Operators of the Las Vegas Monorail say they have plans to expand their system to McCarran International Airport by 2011. The privately run monorail, which runs 3.9 miles along Paradise Road and behind resorts on the east side of the Strip from the Sahara to the MGM Grand, carries about 20,000 people daily.

The ridership is low compared to projections it would move as many as 50,000 people daily. Low ridership has been blamed on everything from the monorail's low visibility behind the major resorts to high ticket prices of $5 per ride or $40 for a three-day pass.

Ingrid Reisman, vice president of corporate communications for the Las Vegas Monorail, said a connection to McCarran would make the system more useful. The company is seeking funding in the form of tax exempt bonds to extend the system 4.2 miles to the airport and hopes to announce financing by early 2008, she said.

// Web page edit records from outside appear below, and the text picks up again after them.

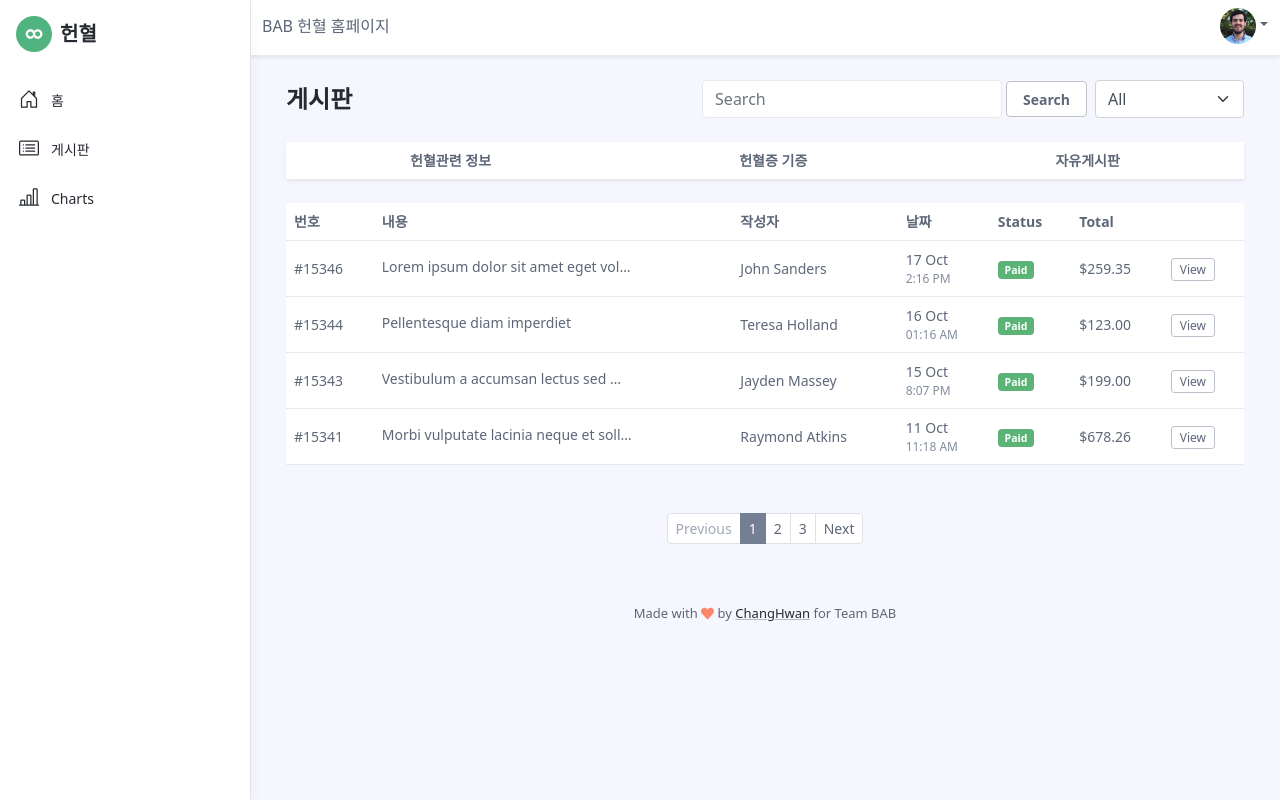
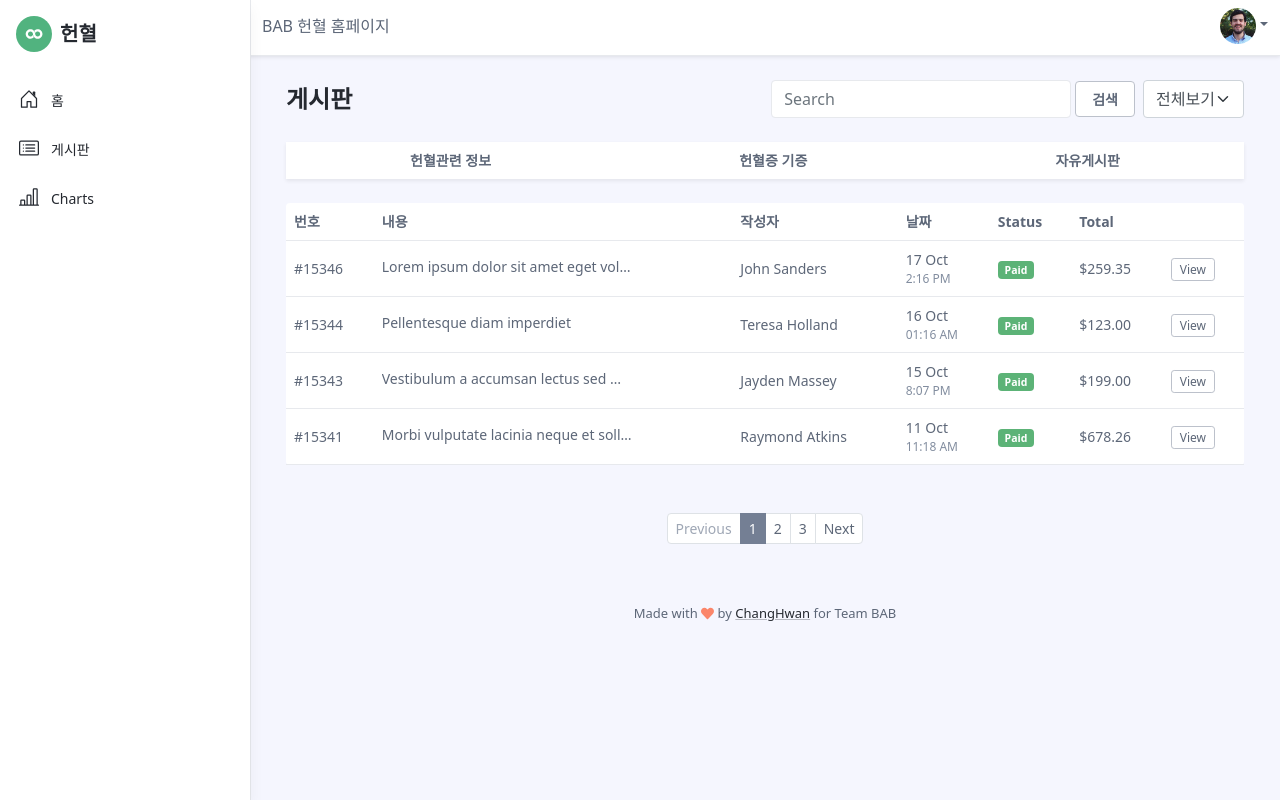
Before and after one commit to dch9610/BAB_Project, a Flask app: page /board_main in a window 1280 px wide. Run offline with Flask 2, Linux system fonts and the light colour scheme; some libraries are stand-ins or nearby versions.

Commit message:
git test

```diff
--- a/Web/blueprint/board_blueprint.py
+++ b/Web/blueprint/board_blueprint.py
@@ -1,5 +1,6 @@
 from flask import Blueprint
 from flask import render_template
+from flask import request
 from flask import session
 
 # blueprint 객체 생성
@@ -9,5 +10,6 @@ board_blue = Blueprint('board', __name__)
 @board_blue.route('/board_main')
 def board_main() :
 
+
     html = render_template('boards/board_main.html')
     return html
--- a/Web/templates/boards/board_main.html
+++ b/Web/templates/boards/board_main.html
@@ -53,7 +53,7 @@
 												class="form-control search-orders" placeholder="Search">
 										</div>
 										<div class="col-auto">
-											<button type="submit" class="btn app-btn-secondary">Search</button>
+											<button type="submit" class="btn app-btn-secondary">검색</button>
 										</div>
 									</form>
 
@@ -63,10 +63,10 @@
 								<div class="col-auto">
 
 									<select class="form-select w-auto">
-										<option selected value="option-1">All</option>
-										<option value="option-2">This week</option>
-										<option value="option-3">This month</option>
-										<option value="option-4">Last 3 months</option>
+										<option selected value="option-1">전체보기</option>
+										<option value="option-2">이번 주</option>
+										<option value="option-3">이번 달</option>
+										<option value="option-4"> 3개월 </option>
 
 									</select>
 								</div>
@@ -98,7 +98,7 @@
 					<!-- <a class="flex-sm-fill text-sm-center nav-link active" id="orders-all-tab" data-toggle="tab"
 						href="#orders-all" role="tab" aria-controls="orders-all" aria-selected="true">All</a> -->
 					<a class="flex-sm-fill text-sm-center nav-link" id="orders-paid-tab" data-toggle="tab"
-						href="#orders-paid" role="tab" aria-controls="orders-paid" aria-selected="false">헌혈관련 정보</a>
+						href="#orders-paid" role="tab" aria-controls="orders-paid" aria-selected="false">헌혈관련 정보 </a>
 					<a class="flex-sm-fill text-sm-center nav-link" id="orders-pending-tab" data-toggle="tab"
 						href="#orders-pending" role="tab" aria-controls="orders-pending"
 						aria-selected="false">헌혈증 기증</a>
```
Also changed, not shown: 1 other file.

The appeal of the monorail is that passengers don't have to cross lanes of traffic to get from the system to their hotel rooms.

Bus passengers disembarking in the middle of the Strip could face long walks to check in, she said.

"Where they first receive their customers is often several hundred feet in from Las Vegas Boulevard," Reisman said of the Strip resorts.

Transportation consultant Tom Skancke said Southern Nevada's congestion problems go beyond the Strip. Skancke, one of 12 people on a national transportation study committee, said recent efforts by the legislature and Gov. Jim Gibbons to raise $1 billion in funding stop well short of what's needed.

In the long term, Skancke said, optional toll roads and passenger trains are among viable solutions to gridlock.

But funding and perception are hurdles that make it impossible for Nevadans to create those solutions without help, especially when it comes to trains.

"It is not Nevada's fault there isn't sufficient high-speed rail between Southern Nevada and Southern California," Skancke said. "People in the West want their own horse and buggy. It is how they were raised."